The International Renewable Energy Agency (IRENA) praises the Gambian government's efforts to promote renewable energy production while encouraging the country to further adopt clean energy in its electrification projects.
The Gambia can and should electrify its population while making a successful energy transition. This was the message that officials from the International Renewable Energy Agency (IRENA) wanted to convey at a recent online press conference. Irena calls on the Gambian authorities to give absolute priority to renewable energy in their policy for the electrification of the country.
According to the IRENA, the adoption of renewable energies must be generalised by diversifying the different sources of supply. These include solar and wind energy, geothermal energy, hydroelectricity, bioenergy (biogas and biomass) and marine energy. The International Renewable Energy Agency is thus offering its support to the Gambia in its energy transition, which began in March 2019.

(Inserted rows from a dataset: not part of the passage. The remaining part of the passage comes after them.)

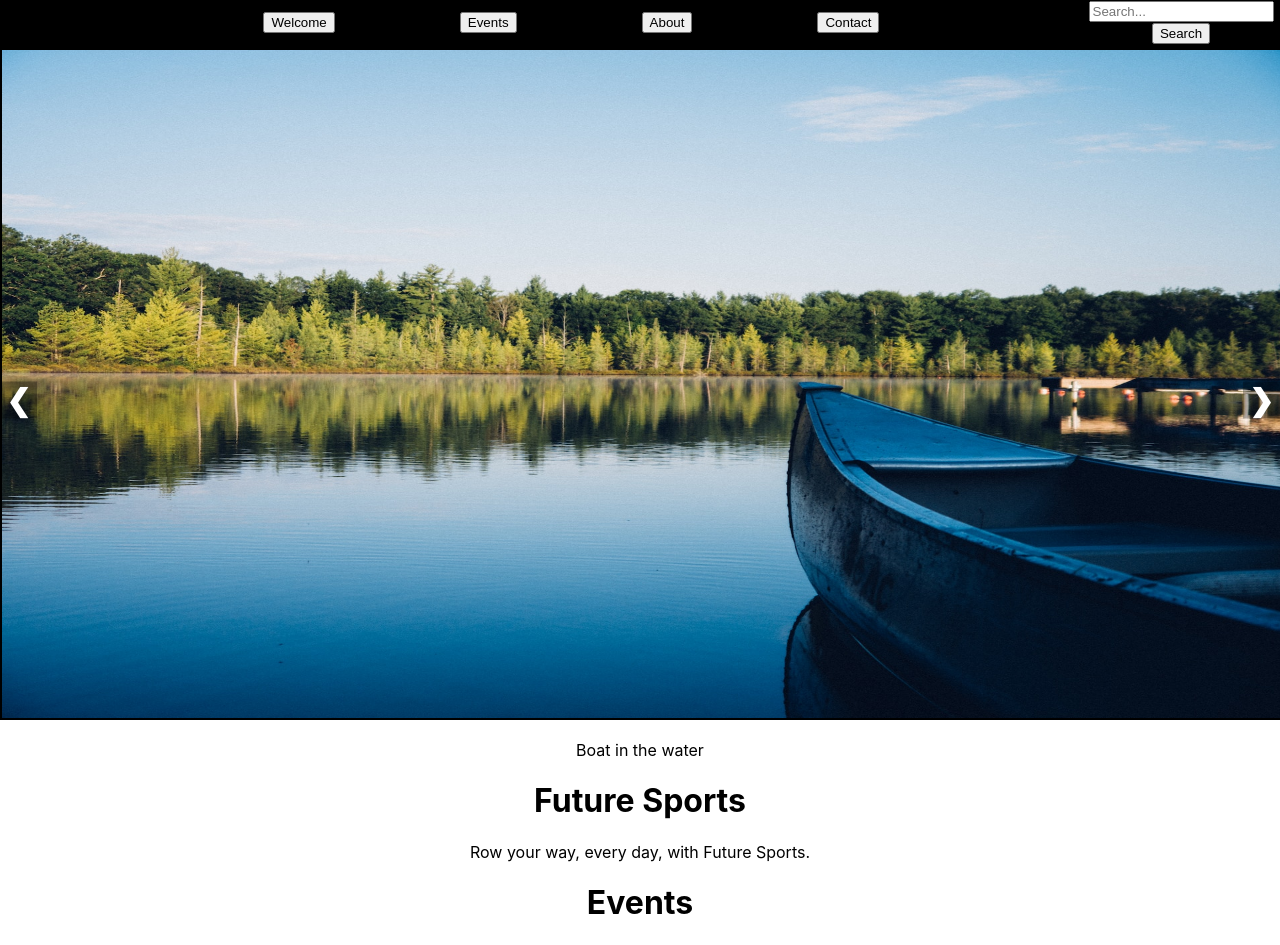
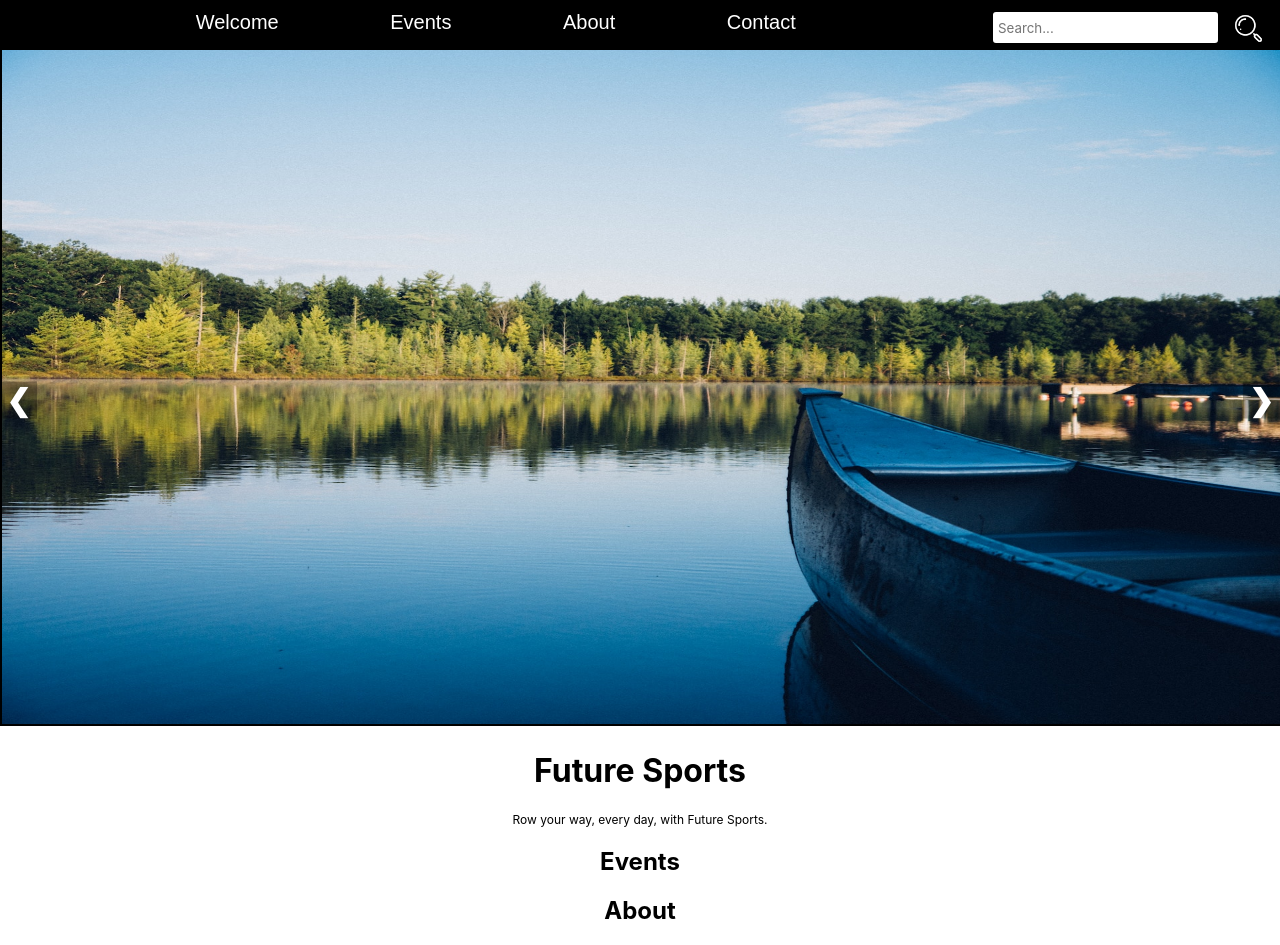
Before and after one commit to SeairahM/FutureSportsReact, a React (Create React App) app in the folder futuresports/: page / in a window 1280 px wide. Shown: the top 945 px of the page. Built offline with nearby package versions, Linux system fonts and the light colour scheme.

Commit message:
PhotoCarousel Implementation and updated CSS for Navbar and Search form

```diff
--- a/futuresports/src/App.css
+++ b/futuresports/src/App.css
@@ -1,5 +1,16 @@
 .App {
   text-align: center;
+
+}
+h1, h2, h3, h4, h5, h6, p, a, li, input, label{
+  font-family: "Inter", "Arial", "sans-serif";
+}
+h3{
+  font-size: 16px;
+  font-weight: 300;
+}
+p{
+  font-size: 12px;
 }
 
 .App-logo {
--- a/futuresports/src/App.js
+++ b/futuresports/src/App.js
@@ -14,12 +14,12 @@ function App() {
         <h1 id="welcome">Future Sports</h1>
         <p>Row your way, every day, with Future Sports.</p>
 
-        <h1 id="events">Events</h1>
+        <h2 id="events">Events</h2>
 
-        <h1 id="about">Section 3</h1>
+        <h2 id="about">About</h2>
         <p>This is the content of Section 3.</p>
 
-        <h1 id="contact">Section 3</h1>
+        <h2 id="contact">Contacts</h2>
         <p>This is the content of Section 3.</p>
 
       </div>
--- a/futuresports/src/components/navbar.css
+++ b/futuresports/src/components/navbar.css
@@ -1,34 +1,42 @@
-nav{
+nav {
   background-color: black;
   width: 100%;
   height: 50px;
   position: fixed;
-    display:flex;
+  display: flex;
   flex-wrap: nowrap;
   top: 0;
-    z-index:1;
+  z-index: 1;
   margin-top: 0;
+  margin: 0;
 }
 
-nav ul{
+nav ul {
+  background-color: black;
   width: 100%;
-    list-style-type: none;
   margin: 0;
+  padding-left: 0;
   padding-top: 10px;
 }
 
-nav li{
+nav li {
+  left: 20px;
   display: inline;
-    color: #FFFFFF;
-    font-size: 18px;
   margin-top: 10%;
   margin-right: 5%;
   margin-left: 0;
   font-family: "Inter", "Arial", "sans-serif";
-    padding-left: 7%;
+  padding-left: 50px;
 }
 
-nav ul li a:hover {
+nav li button{
+  background-color: black;
+  border: none;
+  color: #ffffff;
+  font-size: 20px;
+}
+
+nav li button:hover{
   font-family: "Inter", "Arial", "sans-serif";
   color: white;
   background-color: lightslategray;
@@ -37,35 +45,62 @@ nav ul li a:hover {
   border-radius: 5px;
 }
 
-#search-bar {
-  position: absolute; /* Absolute positioning to overlay */
-  top: 10px; /* Adjust the top position as needed */
-  right: 10px;
+#searchbar {
+  position: absolute;
+  top: 10px;
   z-index: 999;
+  display: flex;
 }
 
-
-#search-bar form {
+.searchbar {
+  margin-right: 20px;
+  margin-top: 10px;
   display: flex;
-  align-items: center;
 }
 
-#search-bar input[type="text"] {
+.searchbar button {
+  border: none;
+  background-color: black;
+  width: 35px;
+  height: 35px;
+}
+
+.searchbar button img {
+  width: 35px;
+  height: 35px;
+}
+
+.searchbar input[type="text"] {
   padding: 5px;
-  border: 1px solid #ccc;
+  border: 2px solid rgb(0, 0, 0);
   border-radius: 5px;
   margin-right: 5px;
 }
 
-#search-bar button {
-  padding: 5px 10px;
-  background-color: #007bff;
-  color: #fff;
-  border: none;
-  border-radius: 5px;
-  cursor: pointer;
+.searchresults{
+  z-index: 1;
+  position:absolute;
+  color: white;
+  background-color: rgb(28, 26, 26);
+  margin-top: 25px;
+  border-radius: 2%;
+  width: 20%;
+  height: 20%;
+  right: 0;
 }
 
-#search-results {
-  margin-top: 50px;
+.searchresults ul{
+  margin-top: 20px;
 }
+
+.close-button {
+  position: absolute;
+  top: 50px;
+  right: 10px;
+  background-color: red;
+  color: white;
+  border: none;
+  border-radius: 50%;
+  cursor: pointer;
+  z-index: 999;
+}
--- a/futuresports/src/components/navbar.js
+++ b/futuresports/src/components/navbar.js
@@ -10,6 +10,7 @@ const Navbar = () => {
     }
   };
   const [searchResults, setSearchResults] = useState([]);
+  const [showResults, setShowResults] = useState(false);
 
   const searchitems = ["welcome", "about", "events", "contact"];
 
@@ -24,6 +25,13 @@ const Navbar = () => {
     }
 
     setSearchResults(results);
+    setTimeout(() => {
+      setShowResults(true);
+    }, 1000); //
+  };
+
+  const handleClose = () => {
+    setShowResults(false);
   };
 
   return (
@@ -43,14 +51,25 @@ const Navbar = () => {
             <button onClick={() => scrollToSection("contact")}>Contact</button>
           </li>
         </ul>
-        <SearchBar onSearch={handleSearch} />
+        <div>
+          <SearchBar onSearch={handleSearch} />
+        </div>
       </nav>
       <div>
-      <ul>
-          {searchResults.map((result, index) => (
-            <li key={index}>{result}</li>
-          ))}
-        </ul>
+      <button onClick={handleSearch}>Search</button>
+      {showResults && (
+        <div>
+          <button onClick={handleClose} className="close-button">
+            &#10006; {/* Unicode character for "X" */}
+          </button>
+          <ul className="searchresults">
+            {searchResults.map((result, index) => (
+              <li key={index}>{result}</li>
+            ))}
+          </ul>
+        </div>
+      )}
+
       </div>
     </div>
   );
--- a/futuresports/src/components/photocarousel.js
+++ b/futuresports/src/components/photocarousel.js
@@ -57,7 +57,6 @@ const PhotoCarousel = () => {
           border: '2px solid black' // Example: Add a red border
         }}
       />
-      <p>{images[currentIndex].description}</p>
       <button onClick={goToNext} style={{
         fontSize:'30px',
         fontWeight: 'bold',
--- a/futuresports/src/components/searchbar.js
+++ b/futuresports/src/components/searchbar.js
@@ -1,4 +1,5 @@
 import React, { useState } from 'react';
+import SearchIcon from '../assets/images/searchicon.png';
 
 function SearchBar({ onSearch }) {
   const [query, setQuery] = useState('');
@@ -13,14 +14,15 @@ function SearchBar({ onSearch }) {
   };
 
   return (
-    <form onSubmit={handleSubmit}>
+    <form onSubmit={handleSubmit} className='searchbar'>
       <input
         type="text"
         placeholder="Search..."
         value={query}
         onChange={handleChange}
       />
-      <button type="submit">Search</button>
+      <button className="search" type="submit">
+      <img src ={SearchIcon} alt="Search Icon"/></button>
     </form>
   );
 }
```
Also changed, not shown: futuresports/src/components/events.js (added). Lines whose indentation alone changed are shown as unchanged.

The government of this West African country launched an ambitious renewable energy programme with the support of its partners, notably the World Bank and the European Investment Bank (EIB). As part of this programme, the Gambian government wants to set up a 150 MWp solar power plant in Soma, a town located in the centre of Gambia, near the border with Senegal.
The project, developed under a public-private partnership (PPP), will be implemented in two phases. The first phase involves the construction of a solar photovoltaic power plant that will be capable of delivering 80 MWp. This facility will be commissioned in 2021. With an expected capacity of 70 MWp, the second phase will be completed in 2025. The solar park will also have a battery storage system with a capacity of 100 to 150 MWh. The plant will reinforce the power grid of the state-owned National Water & Electricity Company (Nawec).
The Gambia currently has an installed capacity of 125 MW, with an actual output of about 75 MW, about 40 MW less than current demand. This capacity is expected to increase rapidly, given the many other solar projects that are currently being developed in the country.
Jean Marie Takouleu